As UV protection remains a top concern for those spending time in the sun, health experts say it's important to remember that there are safe sunscreen options, and that they should be used in conjunction with other ways of staying out of the sun.
"Everyone wants to make sense out of this," said Bloomfield Township dermatologist Steven Grekin D.O., founder of the Grekin Skin Institute. "You have the EWG that says its terrible and you shouldn't use it. Then you have the dermatologists that say you should use it."
Grekin said many hats and clothing are specifically designed to provide protection from UV rays. Such measures should always be used when spending time in the sun. In terms of mineral sunscreens versus chemical filters, he said mineral sunscreens have come a long way since the heavy pastes used prior to the proliferation of chemical filters.
"It's not your grandma's zinc oxide. It's different, and that's a very good point," he said. "If you ask me, I use physical sunscreens and have for years."
Grekin said people using zinc oxide-based sunscreens tend to have fewer allergic reactions, which are common. He also pointed to environmental concerns.

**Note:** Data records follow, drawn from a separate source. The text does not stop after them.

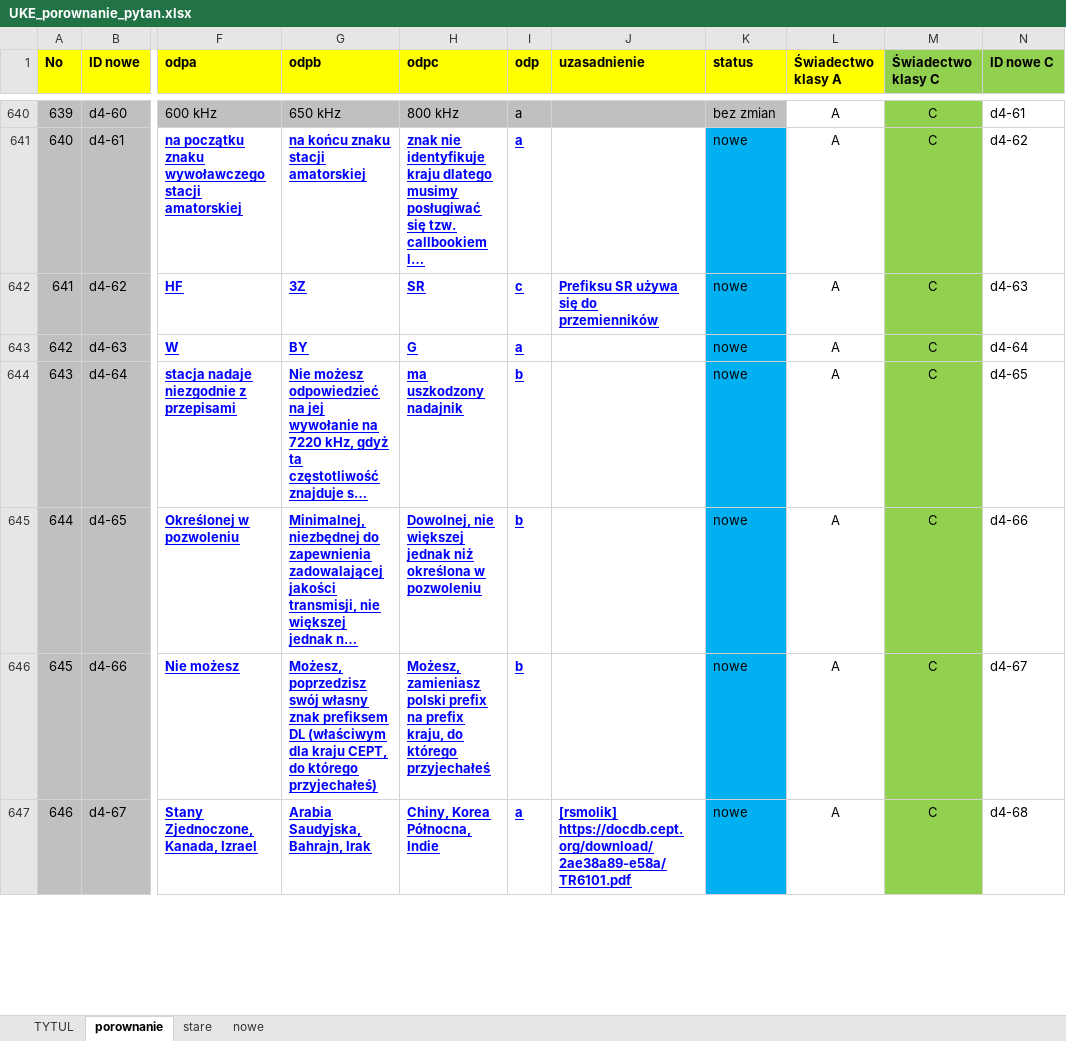
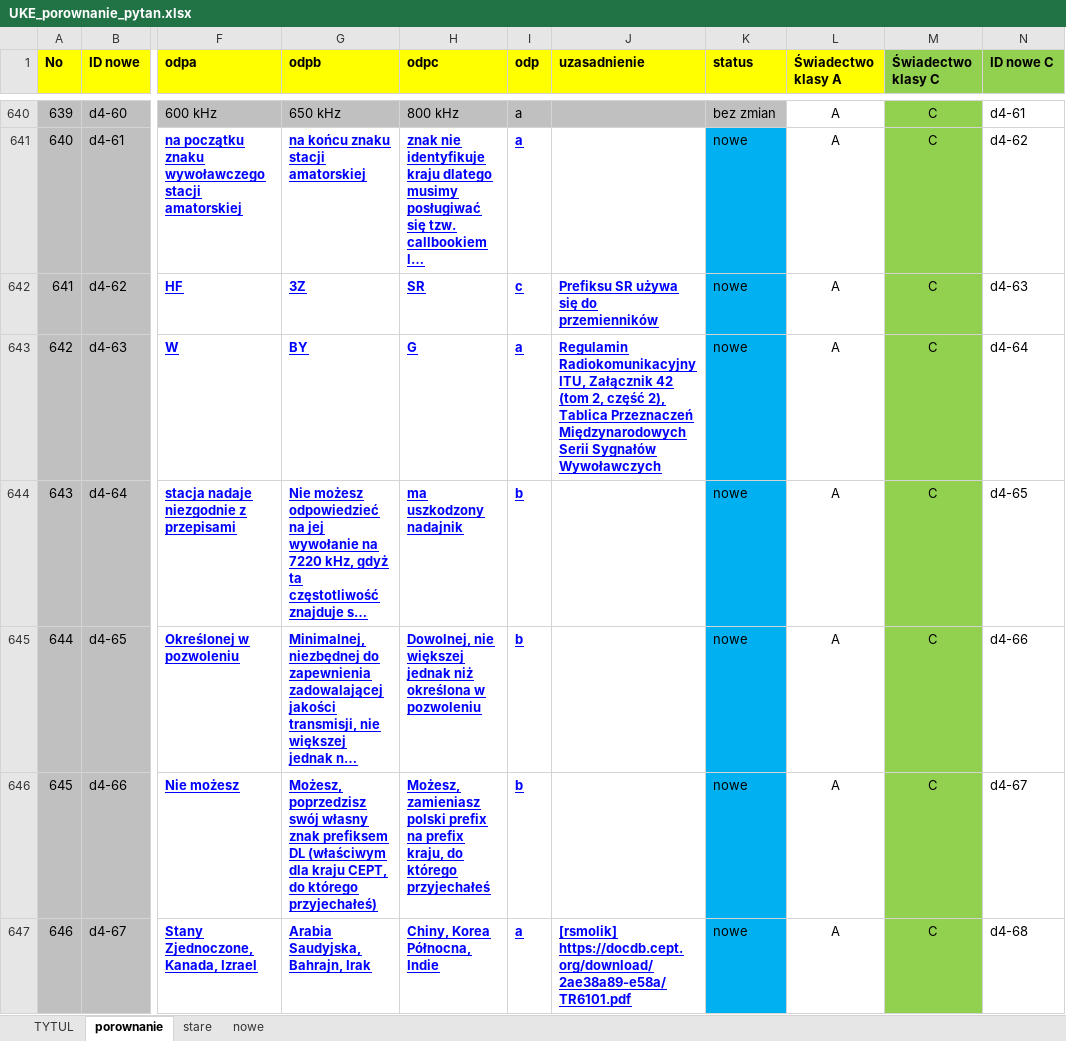
Before and after one commit to rafal-dot/UKE-nowe-pytania, an Excel workbook: UKE_porownanie_pytan.xlsx, sheet porownanie, drawn as a sheet; only a part is shown, gaps mark what is left out; long unchanged cells end in …; values as stored, in another font and other column widths than the file's, no borders; the diff names each change by its address in the sheet, - before the commit and + after, or states it on an @@ line.

```diff
--- a/UKE_porownanie_pytan.xlsx (sheet porownanie)
+++ b/UKE_porownanie_pytan.xlsx (sheet porownanie)
-J643 (uzasadnienie): (empty)
+J643 (uzasadnienie): Regulamin Radiokomunikacyjny ITU, Załącznik 42 (tom 2, część 2), Tablica Przeznaczeń Międzynarodowych Serii Sygnałów Wywoławczych
```
Also changed, not shown: sheet nowe.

"It's absolutely proven that chemical sunscreens are the ones that are hurting the environment," he said.